A behavioral health diagnostics firm that developed the first attention-deficit/hyperactivity disorder test approved by the U.S. Food and Drug Administration has raised more than $6 million since May as it continues to expand its device into new markets in the U.S and Europe.
BioBehavioral Diagnostics Quotient testing device measures motion and attention state to report objective data on hyperactivity, impulsivity and inattention — the three core ADHD symptom areas. Above all, the test measures a person’s ability to think before responding.
Much has changed since Byron Hewett joined as CEO. The company’s head office has moved from Massachusetts to Pennsylvania as Hewett is based in the suburban Philadelphia town of Bryn Mawr. The supersized diagnostics device has been reduced to a portable size that’s more cost effective to produce.
The market opportunity for ADHD alone is estimated at $800 million. But the company is researching other applications as well. Dr. Calvin Sumner is the chief medical officer and senior vice president for clinical development. He has overseen the company’s research on applications beyond ADHD, such as for Parkinson’s disease and evaluating people before and after brain surgery. He said the Quotient testing system should be thought of as a platform technology that can be broadly applied.
One area it is looking at is when people undergo brain surgery for a neurological problem. When people undergo this kind of surgery, it can create other problems. The assessment platform could be used before and after surgery to help determine what the consequences are of the surgery and how long it could take to recover. Still, in terms of clinical development for applications beyond ADHD, Sumner said it has a long way to go. It expects to prioritize three to five additional applications for the device within a year.

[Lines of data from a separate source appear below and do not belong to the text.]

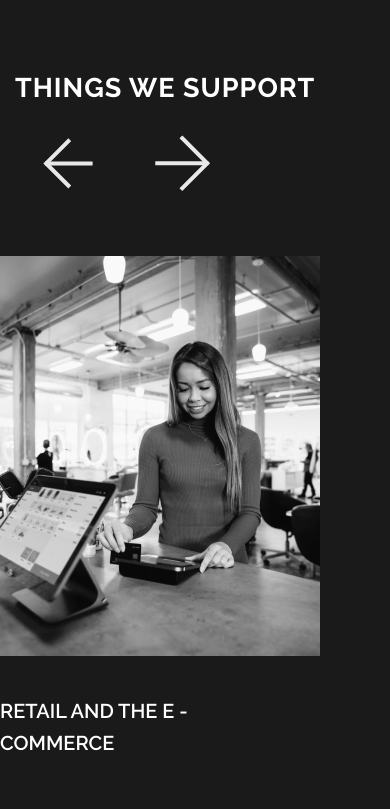
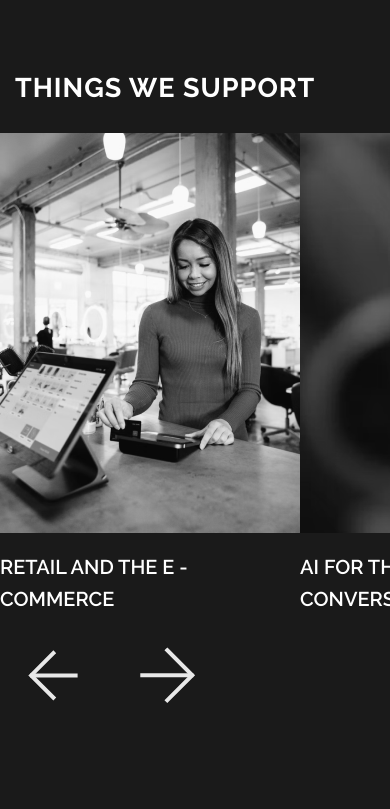
Before and after one commit to Derevyanchenko2/AI.MAN-project, a website: page app/index.html in a window 390 px wide. Shown: the part 3235-4044 px from the top of the page. Drawn offline with nearby package versions, Linux system fonts and the light colour scheme.

Commit message:
update mobile version

```diff
--- a/app/index.html
+++ b/app/index.html
@@ -443,7 +443,7 @@
     <div class="container">
         <div class="support-heading">
             <h2 class = "support-title section-title">THINGS WE SUPPORT</h2>
-            <div class="support-navigation">
+            <div class="support-navigation support-navigation--pc">
                 <button class="support-prev-btn">
                     <svg xmlns="http://www.w3.org/2000/svg" width="107" height="107" viewBox="0 0 107 107" fill="none">
                         <g opacity="0.9">
@@ -534,6 +534,24 @@
                         CONVERSATION
                     </h3>
                 </div>
+            </div>
+            <div class="support-navigation support-navigation--mob">
+                <button class="support-prev-btn">
+                    <svg xmlns="http://www.w3.org/2000/svg" width="107" height="107" viewBox="0 0 107 107" fill="none">
+                        <g opacity="0.9">
+                          <path d="M75.6127 53.3776H32.03" stroke="white" stroke-width="4" stroke-linecap="square" stroke-linejoin="round"/>
+                          <path d="M53.377 31.1412L31.1409 53.3772L53.377 75.6133" stroke="white" stroke-width="4" stroke-linecap="square"/>
+                        </g>
+                    </svg>
+                </button>
+                <button class="support-next-btn">
+                    <svg xmlns="http://www.w3.org/2000/svg" width="121" height="121" viewBox="0 0 121 121" fill="none">
+                        <g opacity="0.9">
+                          <path d="M35.289 60.288H84.2891" stroke="white" stroke-width="4" stroke-linecap="square" stroke-linejoin="round"/>
+                          <path d="M60.2891 35.2881L85.2891 60.2881L60.2891 85.2881" stroke="white" stroke-width="4" stroke-linecap="square"/>
+                        </g>
+                      </svg>
+                </button>
             </div>
         </div>
     </div>
--- a/app/js/main.js
+++ b/app/js/main.js
@@ -71,7 +71,7 @@ document.addEventListener('DOMContentLoaded', function () {
     breakpoints: {
       // when window width is <= 576px
       320: {
-        slidesPerView: 1,
+        slidesPerView: 1.3,
       },
       576: {
         slidesPerView: 2,
--- a/app/scss/blocks/_say.scss
+++ b/app/scss/blocks/_say.scss
@@ -66,7 +66,7 @@
     font-weight: 500;
     line-height: 200%;
     @media(max-width:460px){
-        font-size: 24px;
+        font-size: 28px;
     }
 }
 .say-line {
@@ -88,7 +88,7 @@
     line-height: 200%;
     letter-spacing: -0.72px;
     @media(max-width:460px){
-        font-size: 19px;
+        font-size: 22px;
     }
 }
 
--- a/app/scss/blocks/_support.scss
+++ b/app/scss/blocks/_support.scss
@@ -23,18 +23,15 @@
     display: flex;
     align-items: center;
 }
-.prev-btn {
-}
-.next-btn {
-}
 .swiper-row {
     max-width: 1440px;
     margin-left: auto;
 }
 .swiper-slide__image{
     margin-bottom: 36px;
-    max-width: 320px;
-    width: 100%;
+    @media(max-width:768px){
+        margin-bottom: 15px;
+    }
 
 }
 .slide-description {
@@ -50,3 +47,14 @@
         font-size: 20px;
     }
 }
+.support-navigation--mob{
+    display: none;
+    @media(max-width:768px){
+        display: flex;
+    }
+}
+.support-navigation--pc{
+    @media(max-width:768px){
+        display: none;
+    }
+}
```
Also changed, not shown: app/html/sections/support.html (+19 -1 lines), app/css/main.css.
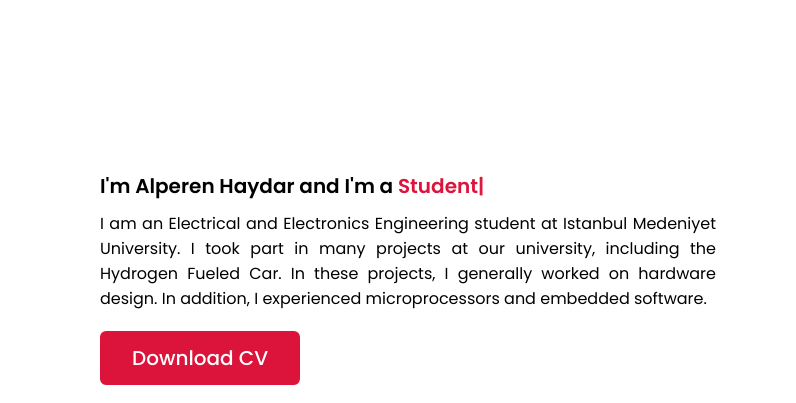
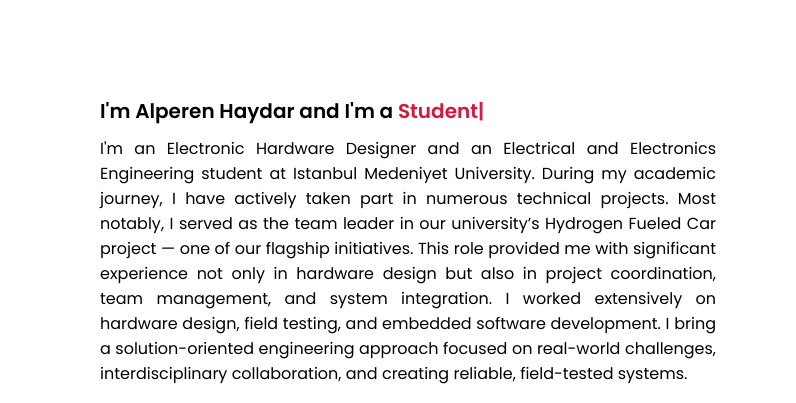
Before and after one commit to alphyd/portfolio, a plain HTML site: page index.html in a window 1280 px wide. Shown: the part 1020-1423 px from the top of the page, 484-1280 px from the left. Drawn offline with nearby package versions, Linux system fonts and the light colour scheme.

Commit message:
Update index.html

```diff
--- a/index.html
+++ b/index.html
@@ -61,7 +61,7 @@
                 <div class="column right">
                     <div class="text">I'm Alperen Haydar and
                         I'm a <span class="typing-2"></span></div>
-                    <p>I am an Electrical and Electronics Engineering student at Istanbul Medeniyet University. I took part in many projects at our university, including the Hydrogen Fueled Car. In these projects, I generally worked on hardware design. In addition, I experienced microprocessors and embedded software.</p>
+                    <p>I'm an Electronic Hardware Designer and an Electrical and Electronics Engineering student at Istanbul Medeniyet University. During my academic journey, I have actively taken part in numerous technical projects. Most notably, I served as the team leader in our university’s Hydrogen Fueled Car project — one of our flagship initiatives. This role provided me with significant experience not only in hardware design but also in project coordination, team management, and system integration. I worked extensively on hardware design, field testing, and embedded software development. I bring a solution-oriented engineering approach focused on real-world challenges, interdisciplinary collaboration, and creating reliable, field-tested systems.</p>
                     <a href="images/Alperen Haydar Işık CV EN.pdf">Download CV</a>
                 </div>
             </div>
```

But its main priority is expanding the use of the diagnostics device in the U.S. among physicians as well as neurologists and psychiatrists. It is also pursuing CE Mark clearance in Europe. One thing that frustrates Hewett, as with a lot of other young companies in the medical device sector, is the medical device tax that began in January, particularly since it hits revenue and they have not even begun to make a profit yet. And that has led to the company raising additional revenue. It is seeking to raise an additional $3 million this year, Hewett said.